Flower pollination and genetic algorithms are an exceptional good bioinspired optimization algorithms; it is adequate to handle complex engineering problems and achieve impressive results. In this particular case, we optimize the membership functions from a fuzzy FPID controller. From the results, in the observation of two variations of FPOA, the FPOA + IT2FS version, which uses an interval type-2 fuzzy logic system for dynamic parameter adaptation, it can give exceptional results than FPOA + T1FS version.

The flower pollination optimization algorithm is used to optimize membership functions of a fuzzy logic controller applied to track the trajectory of dihybrid level control process subject to system component (leak) fault, with the motive of diminishing an error. Subsequently from examining and interpreting the obtained results, we can summarize that GOA is competent in optimizing the problems. In this case, two versions of GOA, GOA + IT2FS and GOA + T1FS, can achieve decent results; however, the algorithm presents unsatisfactory results when the fault occurred into the system, but it will maintain the system stability, i.e., some simulations are good, and some are bad.
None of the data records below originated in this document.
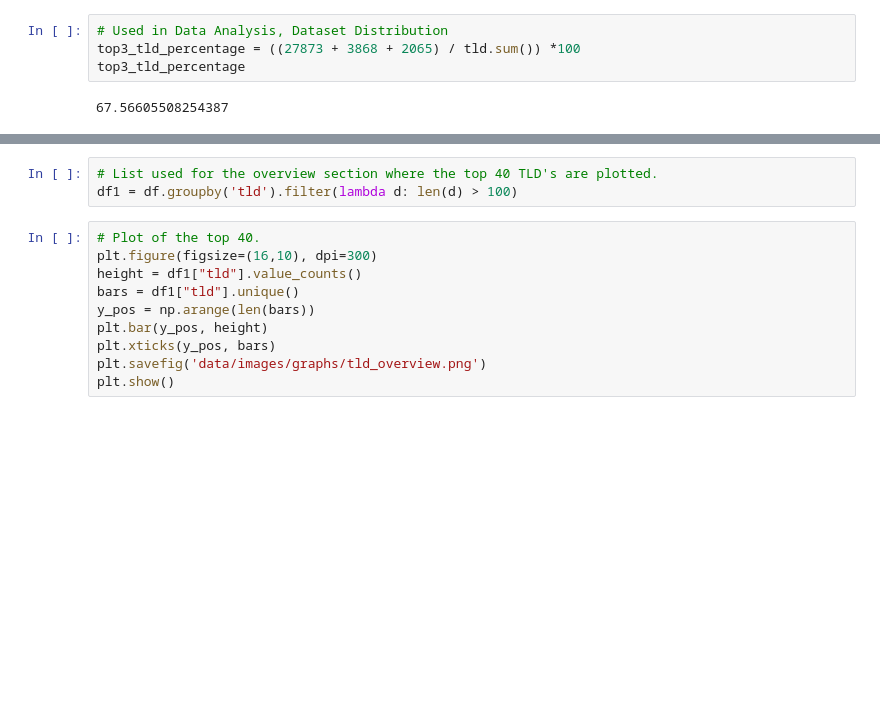
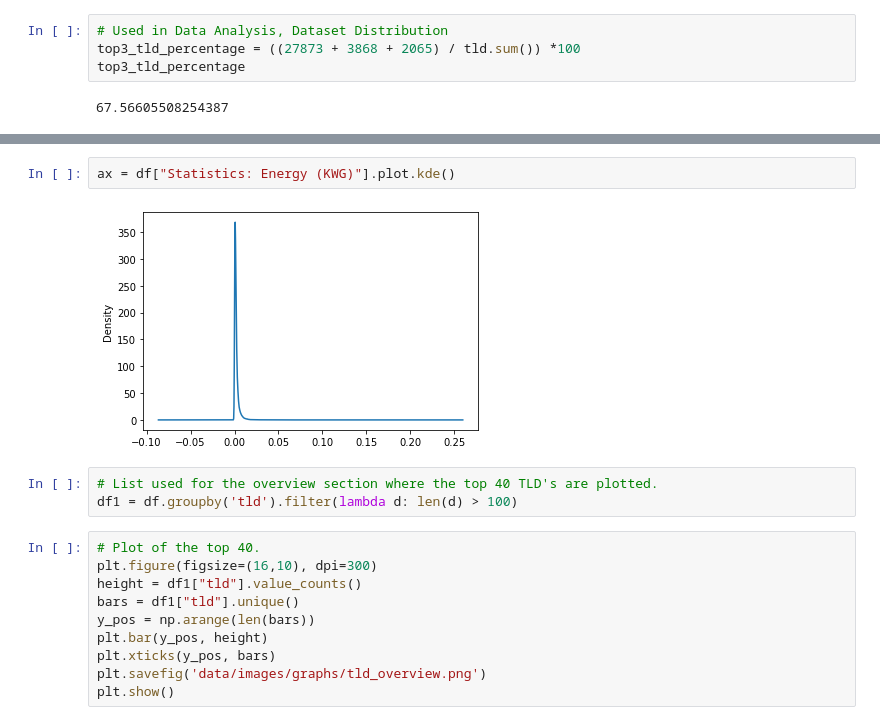
Before and after one commit to ivanivanov10101/bachelor-project, a Jupyter notebook: src/notebook.ipynb, the cells around one changed output, grey strips where cells are left out. Saved outputs shown, nothing was run; the diff lists cells and outputs as text; blank space fills up the shorter version.

```diff
--- a/src/notebook.ipynb
+++ b/src/notebook.ipynb
@@ -248,3 +274,7 @@ top3_tld_percentage
+# %%
+ax = df["Statistics: Energy (KWG)"].plot.kde()
+# %% [output]
+[figure, added]
 # %%
 # List used for the overview section where the top 40 TLD's are plotted.
 df1 = df.groupby('tld').filter(lambda d: len(d) > 100)
```
Also changed, not shown: parts of 5 cells of this notebook, 5 other files.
The motivation for the advancement of this research work was to authenticate the improvement with our proposed methodology for parameter adaptation through fuzzy logic system, applied to different bioinspired methods. The main contribution of this work is a comparative study based on two bioinspired algorithms for the design and implementation of fuzzy fractional order PID controllers. In addition, a comparative study proposed methods with parameter adaptation using type-1 and interval type-2 fuzzy logic systems as tools for modeling complex problems in control engineering.
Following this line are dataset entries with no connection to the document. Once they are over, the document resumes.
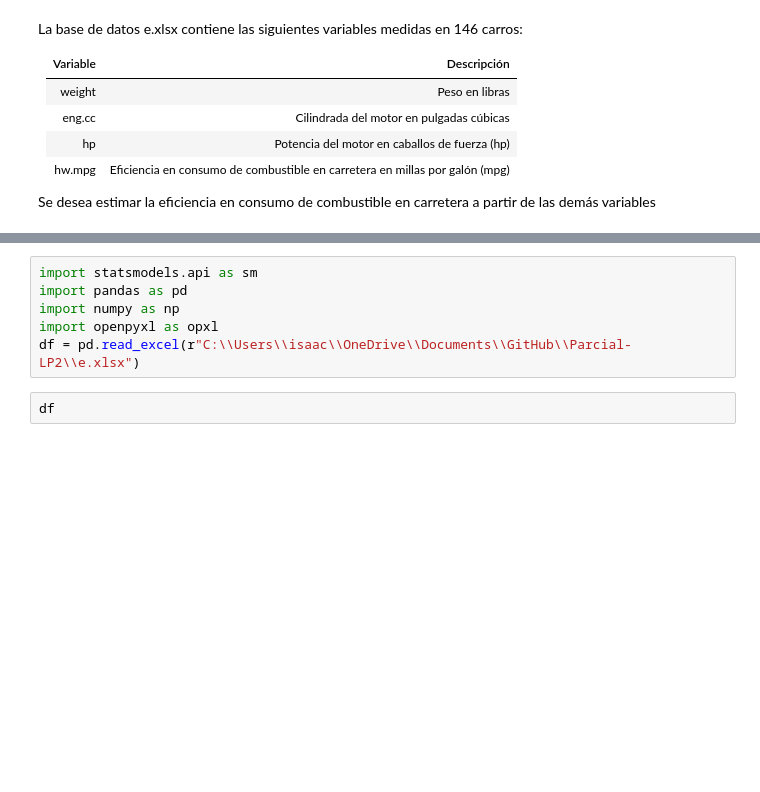
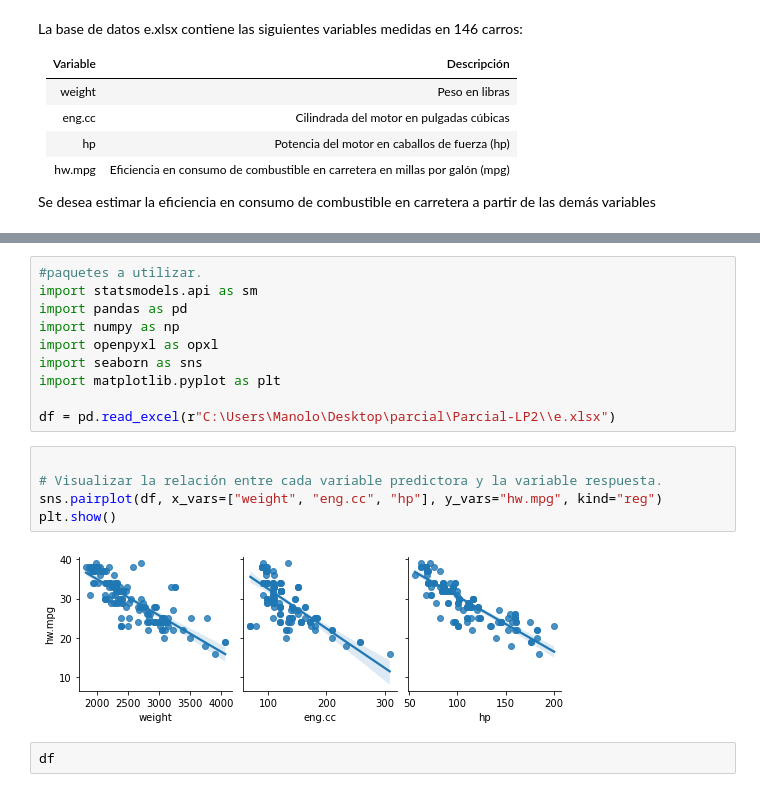
Before and after one commit to Aizaac23/Parcial-LP2, a Jupyter notebook: Parcial.ipynb, the cells around one changed output, grey strips where cells are left out. Cells and saved outputs as stored; diff of their text form; blank space fills up the shorter version.

```diff
--- a/Parcial.ipynb
+++ b/Parcial.ipynb
@@ -93,9 +101,20 @@ Se desea estimar la eficiencia en consumo de combustible en carretera a partir d
 # %%
+#paquetes a utilizar.
 import statsmodels.api as sm
 import pandas as pd
 import numpy as np
 import openpyxl as opxl
-df = pd.read_excel(r"C:\\Users\\isaac\\OneDrive\\Documents\\GitHub\\Parcial-LP2\\e.xlsx")
+import seaborn as sns
+import matplotlib.pyplot as plt
+
+df = pd.read_excel(r"C:\Users\Manolo\Desktop\parcial\Parcial-LP2\\e.xlsx")
+# %%
+
+# Visualizar la relación entre cada variable predictora y la variable respuesta.
+sns.pairplot(df, x_vars=["weight", "eng.cc", "hp"], y_vars="hw.mpg", kind="reg")
+plt.show()
+# %% [output]
+[figure, added]
 # %%
 df
 # %% [output]
```
Also changed, not shown: parts of 4 cells of this notebook.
For future work, we want to broaden the proposed technique for parameter adaptation to other bioinspired methods (i.e., differential evolutionary algorithm) as well as use other potential engineering applications, such as the optimization of neural networks, fuzzy systems applied to other problems, or even a hybridization of two or more bioinspired algorithms.

## Acknowledgments
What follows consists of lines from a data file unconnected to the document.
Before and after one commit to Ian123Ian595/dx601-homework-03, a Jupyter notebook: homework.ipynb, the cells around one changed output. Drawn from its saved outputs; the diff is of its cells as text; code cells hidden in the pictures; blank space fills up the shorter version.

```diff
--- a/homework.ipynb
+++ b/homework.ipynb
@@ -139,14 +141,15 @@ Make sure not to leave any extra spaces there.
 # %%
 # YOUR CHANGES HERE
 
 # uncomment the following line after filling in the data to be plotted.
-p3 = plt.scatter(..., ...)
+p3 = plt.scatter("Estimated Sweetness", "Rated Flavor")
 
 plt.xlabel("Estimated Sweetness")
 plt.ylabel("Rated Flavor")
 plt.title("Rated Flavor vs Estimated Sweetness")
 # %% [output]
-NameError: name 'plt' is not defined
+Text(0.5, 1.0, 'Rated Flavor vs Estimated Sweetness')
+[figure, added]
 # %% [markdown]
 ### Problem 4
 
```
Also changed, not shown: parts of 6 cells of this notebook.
The project outcome is a PhD work of the corresponding (first) author of this article. This research received no external funding. The authors take this opportunity to express their sincere thanks to Editor Prof. Yang Yi and his entire team and IntechOpen staff members for their valuable guidance, excellent co-operation and timely help extended. Useful contributions and cooperation received from all the cited sources of references are also gratefully acknowledged.

## Conflict of interest

The authors declare no conflict of interest.

## Funding

This research received no specific grant from any funding agency in the public, commercial, or not-for-profit sectors.

## Notes/Thanks/Other declarations

Compliance with ethical standards.

## Nomenclature

IT2FS | interval type-2 fuzzy system |

T1FS | type-1 fuzzy system |

DEA | differential evolutionary algorithm |

FOPID | fractional order proportional integral derivative |

FFOPID | fuzzy fractional order proportional integral derivative |

GOA | genetic optimization algorithm |

FPOA | flower pollination optimization algorithm |

FGOA | fuzzy genetic optimization algorithm |

FFPOA | fuzzy flower pollination optimization algorithm |

FPGA | field programmable gate array |

PSO | particle swarm optimization |

CSTR | continuous stirred-tank reactor |

f sys1 | system component (leak) fault 1 |

f sys2 | system component (leak) fault 2 |

KP | proportional gain |

KI | integral gain |

KD | derivative gain |

λ | fractional order integral parameter |

μ | fractional order derivative parameter |

K 1 | crossover |

K 2 | mutation rate |

P | pollination switch probability |